Why does the energy of the mechanical wave depend on frequency but the EM wave does not? Are there any implications?
In the simple mechanical wave on a string , the energy transmitted is given by:
As a sinusoidal wave moves down a string, the energy associated with one wavelength on the string is transported down the string at the propagation velocity $v$. From the basic wave relationship, the distance traveled in one period is $vT = λ$, so the energy is transported one wavelength per period of the oscillation.
The power in electromagnetic waves is
and the frequency is averaged out. Only the amplitude is explicit.
The classical electromagnetic wave , though, emerges from a huge number of photons with energy $h\nu$. The amplitude is built up by these photons, so the dependence to the frequency is there but not explicit. For mechanical waves the amplitude is a height in three dimensions whereas for electromagnetic waves it is the fields that vary with a frequency as the wave propagates.
In the mechanical wave it is the potential and kinetic energy that alternate and if one goes to the equations for the vector potential A of the electromagnetic field, the equations for mechanical waves and electromagnetic waves become similar, as is shown here, at page 5.

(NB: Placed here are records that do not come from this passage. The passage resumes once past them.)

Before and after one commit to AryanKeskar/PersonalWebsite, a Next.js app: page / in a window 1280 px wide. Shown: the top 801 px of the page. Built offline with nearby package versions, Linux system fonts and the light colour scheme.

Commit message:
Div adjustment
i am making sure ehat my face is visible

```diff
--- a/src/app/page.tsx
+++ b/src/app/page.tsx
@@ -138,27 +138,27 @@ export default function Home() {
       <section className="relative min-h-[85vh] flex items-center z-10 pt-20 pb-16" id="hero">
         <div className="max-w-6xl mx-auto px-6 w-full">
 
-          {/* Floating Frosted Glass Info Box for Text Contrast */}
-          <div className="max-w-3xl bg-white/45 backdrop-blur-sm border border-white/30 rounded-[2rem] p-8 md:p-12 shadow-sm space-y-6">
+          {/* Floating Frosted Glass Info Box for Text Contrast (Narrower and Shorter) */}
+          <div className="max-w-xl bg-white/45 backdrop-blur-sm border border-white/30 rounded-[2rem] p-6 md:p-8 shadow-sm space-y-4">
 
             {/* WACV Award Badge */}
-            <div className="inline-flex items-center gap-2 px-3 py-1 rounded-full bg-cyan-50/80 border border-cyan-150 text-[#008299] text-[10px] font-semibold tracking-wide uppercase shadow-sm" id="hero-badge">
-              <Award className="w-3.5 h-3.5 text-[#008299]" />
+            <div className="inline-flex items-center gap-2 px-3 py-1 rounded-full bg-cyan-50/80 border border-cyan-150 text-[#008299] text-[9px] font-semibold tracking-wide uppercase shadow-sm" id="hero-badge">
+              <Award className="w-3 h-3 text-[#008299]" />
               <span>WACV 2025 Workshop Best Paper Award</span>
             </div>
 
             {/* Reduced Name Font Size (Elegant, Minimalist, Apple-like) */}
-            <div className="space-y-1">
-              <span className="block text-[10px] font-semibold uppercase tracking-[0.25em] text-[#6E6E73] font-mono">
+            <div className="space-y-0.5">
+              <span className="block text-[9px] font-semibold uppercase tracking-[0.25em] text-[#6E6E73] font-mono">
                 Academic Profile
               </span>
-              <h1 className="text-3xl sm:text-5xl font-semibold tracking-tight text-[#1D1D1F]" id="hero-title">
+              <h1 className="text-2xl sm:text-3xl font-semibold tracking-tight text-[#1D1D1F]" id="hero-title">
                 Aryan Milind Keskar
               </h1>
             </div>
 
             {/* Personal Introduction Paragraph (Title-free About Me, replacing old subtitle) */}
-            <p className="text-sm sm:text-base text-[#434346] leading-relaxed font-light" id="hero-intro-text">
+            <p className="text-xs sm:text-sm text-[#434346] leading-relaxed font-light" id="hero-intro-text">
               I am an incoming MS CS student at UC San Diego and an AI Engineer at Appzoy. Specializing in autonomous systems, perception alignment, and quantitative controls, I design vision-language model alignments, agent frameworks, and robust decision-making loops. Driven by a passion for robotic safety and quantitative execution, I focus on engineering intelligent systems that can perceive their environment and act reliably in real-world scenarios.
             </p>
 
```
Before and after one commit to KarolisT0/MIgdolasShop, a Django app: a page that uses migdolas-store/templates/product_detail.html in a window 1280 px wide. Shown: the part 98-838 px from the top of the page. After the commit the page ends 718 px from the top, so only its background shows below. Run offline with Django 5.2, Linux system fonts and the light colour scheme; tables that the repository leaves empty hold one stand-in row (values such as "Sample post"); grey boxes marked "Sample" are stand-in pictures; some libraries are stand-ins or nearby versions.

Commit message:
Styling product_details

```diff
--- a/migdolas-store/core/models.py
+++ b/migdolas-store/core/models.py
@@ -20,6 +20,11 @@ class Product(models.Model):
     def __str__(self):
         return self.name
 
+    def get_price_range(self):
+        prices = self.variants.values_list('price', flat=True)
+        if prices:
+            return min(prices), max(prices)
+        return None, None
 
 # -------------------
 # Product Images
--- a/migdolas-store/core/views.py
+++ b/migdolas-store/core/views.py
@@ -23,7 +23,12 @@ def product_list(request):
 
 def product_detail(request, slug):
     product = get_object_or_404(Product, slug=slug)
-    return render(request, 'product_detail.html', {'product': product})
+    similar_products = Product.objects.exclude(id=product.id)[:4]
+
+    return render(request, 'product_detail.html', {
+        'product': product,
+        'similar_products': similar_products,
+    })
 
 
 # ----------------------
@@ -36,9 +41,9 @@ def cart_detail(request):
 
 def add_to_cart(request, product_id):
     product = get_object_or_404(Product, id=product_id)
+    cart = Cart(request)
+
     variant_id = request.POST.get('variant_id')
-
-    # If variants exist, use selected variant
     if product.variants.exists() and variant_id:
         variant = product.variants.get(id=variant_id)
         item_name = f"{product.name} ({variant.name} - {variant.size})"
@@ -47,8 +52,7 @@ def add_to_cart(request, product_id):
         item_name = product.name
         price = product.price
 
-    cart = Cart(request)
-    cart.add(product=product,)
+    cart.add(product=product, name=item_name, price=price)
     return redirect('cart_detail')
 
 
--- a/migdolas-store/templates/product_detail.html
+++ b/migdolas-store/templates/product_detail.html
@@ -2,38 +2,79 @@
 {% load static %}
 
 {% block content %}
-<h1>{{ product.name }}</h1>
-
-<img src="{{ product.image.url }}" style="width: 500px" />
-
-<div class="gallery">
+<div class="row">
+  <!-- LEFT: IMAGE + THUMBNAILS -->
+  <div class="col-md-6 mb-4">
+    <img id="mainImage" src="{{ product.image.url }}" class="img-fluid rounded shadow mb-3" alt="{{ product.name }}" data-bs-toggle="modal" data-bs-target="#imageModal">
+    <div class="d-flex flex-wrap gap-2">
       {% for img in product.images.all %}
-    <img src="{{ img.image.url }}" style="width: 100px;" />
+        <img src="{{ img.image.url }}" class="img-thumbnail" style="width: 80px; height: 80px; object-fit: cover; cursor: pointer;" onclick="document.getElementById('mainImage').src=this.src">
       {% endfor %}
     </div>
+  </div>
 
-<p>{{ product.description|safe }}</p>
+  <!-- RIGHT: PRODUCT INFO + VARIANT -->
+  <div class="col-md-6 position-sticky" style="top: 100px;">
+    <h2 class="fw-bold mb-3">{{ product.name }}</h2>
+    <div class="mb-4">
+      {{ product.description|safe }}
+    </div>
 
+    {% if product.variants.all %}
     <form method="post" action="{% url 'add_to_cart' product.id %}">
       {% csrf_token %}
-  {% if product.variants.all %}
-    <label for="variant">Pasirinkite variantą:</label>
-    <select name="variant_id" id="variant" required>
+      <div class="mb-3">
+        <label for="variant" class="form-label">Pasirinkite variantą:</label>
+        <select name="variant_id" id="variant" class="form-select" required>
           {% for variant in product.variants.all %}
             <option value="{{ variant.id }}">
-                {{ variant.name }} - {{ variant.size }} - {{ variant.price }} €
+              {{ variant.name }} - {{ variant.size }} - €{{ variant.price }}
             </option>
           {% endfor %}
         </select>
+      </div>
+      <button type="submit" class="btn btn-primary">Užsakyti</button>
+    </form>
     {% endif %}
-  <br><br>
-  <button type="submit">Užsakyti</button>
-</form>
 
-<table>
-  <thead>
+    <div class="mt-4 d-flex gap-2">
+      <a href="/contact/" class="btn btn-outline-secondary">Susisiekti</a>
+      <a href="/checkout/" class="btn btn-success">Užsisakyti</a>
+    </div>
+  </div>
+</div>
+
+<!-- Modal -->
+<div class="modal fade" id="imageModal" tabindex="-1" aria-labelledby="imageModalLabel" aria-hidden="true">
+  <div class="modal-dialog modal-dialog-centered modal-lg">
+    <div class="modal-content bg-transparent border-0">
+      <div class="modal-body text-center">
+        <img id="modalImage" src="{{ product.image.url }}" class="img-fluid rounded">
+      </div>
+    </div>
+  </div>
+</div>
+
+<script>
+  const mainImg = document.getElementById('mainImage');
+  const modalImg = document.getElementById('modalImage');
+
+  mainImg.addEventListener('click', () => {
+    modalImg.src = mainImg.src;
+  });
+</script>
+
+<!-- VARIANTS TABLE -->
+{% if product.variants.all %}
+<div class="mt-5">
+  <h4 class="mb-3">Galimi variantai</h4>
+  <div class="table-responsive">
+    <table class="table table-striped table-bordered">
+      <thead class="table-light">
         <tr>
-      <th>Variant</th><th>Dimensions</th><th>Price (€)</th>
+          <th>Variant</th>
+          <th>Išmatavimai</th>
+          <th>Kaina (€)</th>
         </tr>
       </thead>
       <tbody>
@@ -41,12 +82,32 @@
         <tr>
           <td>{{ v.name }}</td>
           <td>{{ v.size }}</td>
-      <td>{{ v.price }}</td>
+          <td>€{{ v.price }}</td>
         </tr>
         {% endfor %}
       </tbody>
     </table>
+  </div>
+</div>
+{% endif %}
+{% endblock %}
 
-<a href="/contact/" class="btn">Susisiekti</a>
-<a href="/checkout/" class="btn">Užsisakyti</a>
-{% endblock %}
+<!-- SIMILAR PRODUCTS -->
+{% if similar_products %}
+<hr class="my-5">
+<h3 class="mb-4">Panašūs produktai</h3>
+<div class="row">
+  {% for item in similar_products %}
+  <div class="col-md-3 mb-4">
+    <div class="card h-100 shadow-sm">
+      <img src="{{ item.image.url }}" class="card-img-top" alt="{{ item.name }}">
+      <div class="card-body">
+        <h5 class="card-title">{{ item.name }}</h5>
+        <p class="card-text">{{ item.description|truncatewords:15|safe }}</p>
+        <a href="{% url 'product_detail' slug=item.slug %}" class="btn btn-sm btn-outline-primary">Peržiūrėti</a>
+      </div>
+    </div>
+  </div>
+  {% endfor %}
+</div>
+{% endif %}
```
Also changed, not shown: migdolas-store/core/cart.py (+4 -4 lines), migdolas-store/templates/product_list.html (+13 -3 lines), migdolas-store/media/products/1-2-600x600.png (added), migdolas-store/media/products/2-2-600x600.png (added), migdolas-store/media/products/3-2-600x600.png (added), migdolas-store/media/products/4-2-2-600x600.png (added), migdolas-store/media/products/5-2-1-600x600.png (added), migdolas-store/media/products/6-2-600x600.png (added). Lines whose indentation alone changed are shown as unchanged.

The intensity of an electromagnetic wave is indeed indirectly dependent on frequency. I say indirectly, because energy from EM waves are explicitly only dependent on amplitude. However, the amplitude itself is dependent on individual photons, whose energy is dependent on frequency. The only reason frequency is not in equations describing the energy from an EM wave is because an enormous amount of photons build up to correspond to an amplitude.